Assignment – Output only the lines below from the one containing "1776053487366635 -->1776053487367660[<b>Speaker 👉" to the one containing "-1776053487367660 -->|Deliver Omamori|1776053487371769[End]", exactly as written, both ends kept.

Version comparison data
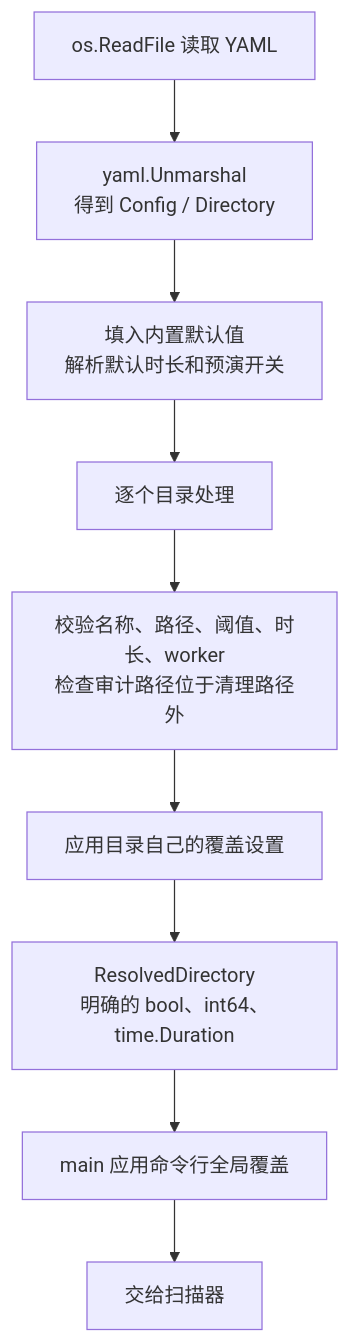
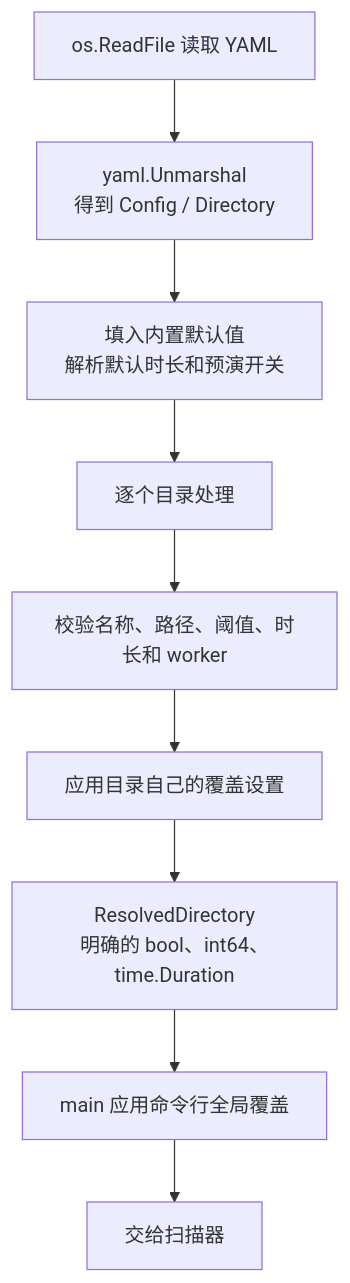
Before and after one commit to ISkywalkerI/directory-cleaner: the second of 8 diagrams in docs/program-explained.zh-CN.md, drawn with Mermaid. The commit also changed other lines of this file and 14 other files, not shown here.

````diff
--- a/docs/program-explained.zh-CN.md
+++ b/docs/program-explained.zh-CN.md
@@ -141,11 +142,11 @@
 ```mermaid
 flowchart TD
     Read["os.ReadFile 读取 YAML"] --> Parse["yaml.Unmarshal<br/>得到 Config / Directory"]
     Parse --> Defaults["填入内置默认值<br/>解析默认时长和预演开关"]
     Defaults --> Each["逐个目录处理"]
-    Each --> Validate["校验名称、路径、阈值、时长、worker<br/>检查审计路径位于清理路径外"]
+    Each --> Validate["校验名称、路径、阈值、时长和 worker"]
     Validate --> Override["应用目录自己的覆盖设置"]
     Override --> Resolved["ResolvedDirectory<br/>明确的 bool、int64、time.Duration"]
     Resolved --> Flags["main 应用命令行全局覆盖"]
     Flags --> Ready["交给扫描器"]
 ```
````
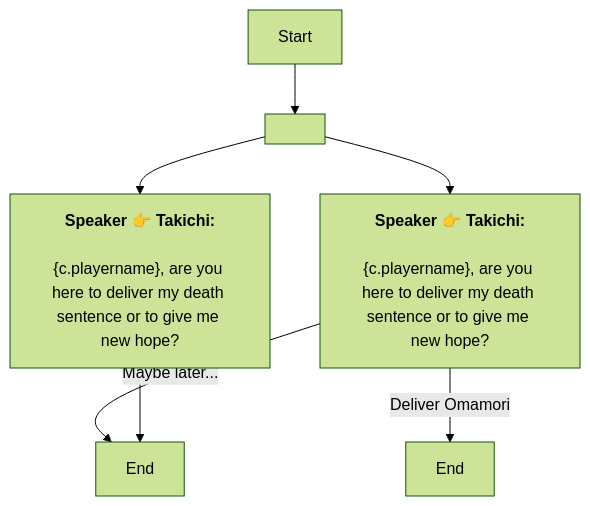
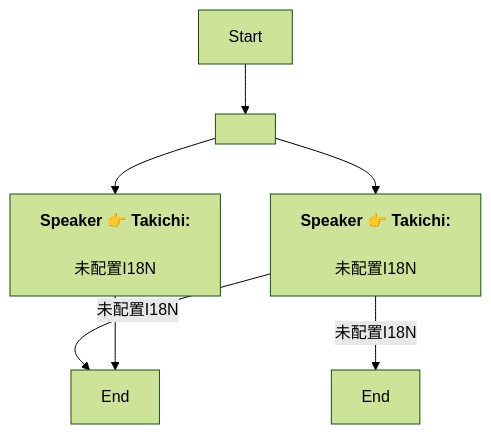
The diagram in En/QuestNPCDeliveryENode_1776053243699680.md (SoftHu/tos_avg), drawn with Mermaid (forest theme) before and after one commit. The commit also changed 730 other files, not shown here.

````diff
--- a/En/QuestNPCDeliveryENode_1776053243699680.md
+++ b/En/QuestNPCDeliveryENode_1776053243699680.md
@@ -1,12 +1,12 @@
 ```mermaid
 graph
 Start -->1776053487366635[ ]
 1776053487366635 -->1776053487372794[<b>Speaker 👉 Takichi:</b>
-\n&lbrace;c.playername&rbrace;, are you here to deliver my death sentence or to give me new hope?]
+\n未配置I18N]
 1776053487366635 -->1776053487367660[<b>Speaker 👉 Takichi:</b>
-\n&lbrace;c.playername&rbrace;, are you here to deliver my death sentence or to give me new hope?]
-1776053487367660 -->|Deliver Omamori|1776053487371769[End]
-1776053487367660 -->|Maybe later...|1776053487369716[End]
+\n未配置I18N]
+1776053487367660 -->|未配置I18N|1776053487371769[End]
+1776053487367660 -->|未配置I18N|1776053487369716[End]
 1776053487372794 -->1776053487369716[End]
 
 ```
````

Written answer –
 1776053487366635 -->1776053487367660[<b>Speaker 👉 Takichi:</b>
-\n&lbrace;c.playername&rbrace;, are you here to deliver my death sentence or to give me new hope?]
-1776053487367660 -->|Deliver Omamori|1776053487371769[End]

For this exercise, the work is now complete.